## What the exercise asks
In the data below, find every line with the string "locale" and pull it out.

Saved entries:
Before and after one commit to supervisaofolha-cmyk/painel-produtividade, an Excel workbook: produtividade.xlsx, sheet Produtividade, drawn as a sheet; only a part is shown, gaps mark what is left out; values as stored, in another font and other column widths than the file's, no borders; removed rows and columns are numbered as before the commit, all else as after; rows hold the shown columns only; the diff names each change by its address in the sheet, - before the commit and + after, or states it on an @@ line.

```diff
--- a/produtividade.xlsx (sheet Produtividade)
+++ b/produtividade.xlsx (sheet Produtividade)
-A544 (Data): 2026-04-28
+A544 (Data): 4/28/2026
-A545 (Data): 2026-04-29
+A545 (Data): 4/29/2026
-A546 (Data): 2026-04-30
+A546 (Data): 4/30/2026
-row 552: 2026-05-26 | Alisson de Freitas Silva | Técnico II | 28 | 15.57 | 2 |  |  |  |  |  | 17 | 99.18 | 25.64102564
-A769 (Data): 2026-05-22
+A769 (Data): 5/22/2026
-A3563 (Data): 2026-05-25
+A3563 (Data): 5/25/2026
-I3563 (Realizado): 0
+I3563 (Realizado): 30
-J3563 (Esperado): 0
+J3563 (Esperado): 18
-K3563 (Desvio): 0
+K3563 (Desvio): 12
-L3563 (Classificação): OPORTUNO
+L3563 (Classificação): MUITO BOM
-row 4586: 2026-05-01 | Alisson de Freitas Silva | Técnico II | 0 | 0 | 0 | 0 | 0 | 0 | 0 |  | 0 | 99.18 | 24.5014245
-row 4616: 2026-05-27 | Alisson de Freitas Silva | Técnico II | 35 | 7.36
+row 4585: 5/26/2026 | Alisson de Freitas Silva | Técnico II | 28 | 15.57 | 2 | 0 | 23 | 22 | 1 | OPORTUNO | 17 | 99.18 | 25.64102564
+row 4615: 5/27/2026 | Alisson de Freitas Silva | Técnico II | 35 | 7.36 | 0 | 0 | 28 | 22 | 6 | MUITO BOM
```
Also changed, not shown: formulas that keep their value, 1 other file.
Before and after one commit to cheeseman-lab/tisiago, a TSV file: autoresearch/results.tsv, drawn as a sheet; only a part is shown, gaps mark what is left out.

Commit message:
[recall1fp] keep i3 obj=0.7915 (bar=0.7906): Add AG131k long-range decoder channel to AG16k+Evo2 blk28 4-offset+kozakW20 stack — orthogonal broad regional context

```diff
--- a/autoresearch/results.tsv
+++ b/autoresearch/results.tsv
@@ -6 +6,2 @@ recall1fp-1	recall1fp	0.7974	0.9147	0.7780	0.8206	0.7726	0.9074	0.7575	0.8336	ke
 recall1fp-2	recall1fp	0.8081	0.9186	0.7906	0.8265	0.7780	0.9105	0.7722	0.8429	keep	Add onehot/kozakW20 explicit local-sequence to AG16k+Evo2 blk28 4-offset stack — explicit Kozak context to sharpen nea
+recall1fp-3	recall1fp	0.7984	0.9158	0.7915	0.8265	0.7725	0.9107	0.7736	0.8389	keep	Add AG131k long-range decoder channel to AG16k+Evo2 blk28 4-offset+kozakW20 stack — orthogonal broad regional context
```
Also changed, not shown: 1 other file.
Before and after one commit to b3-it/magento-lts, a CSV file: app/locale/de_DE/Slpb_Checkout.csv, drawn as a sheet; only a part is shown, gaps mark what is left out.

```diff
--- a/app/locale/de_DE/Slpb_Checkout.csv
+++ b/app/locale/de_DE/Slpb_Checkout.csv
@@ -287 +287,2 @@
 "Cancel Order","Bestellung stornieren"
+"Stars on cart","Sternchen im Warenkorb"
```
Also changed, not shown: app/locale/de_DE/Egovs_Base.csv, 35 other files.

## Output for this task
Before and after one commit to b3-it/magento-lts, a CSV file: app/locale/de_DE/Slpb_Checkout.csv, drawn as a sheet; only a part is shown, gaps mark what is left out.
--- a/app/locale/de_DE/Slpb_Checkout.csv
+++ b/app/locale/de_DE/Slpb_Checkout.csv
Also changed, not shown: app/locale/de_DE/Egovs_Base.csv, 35 other files.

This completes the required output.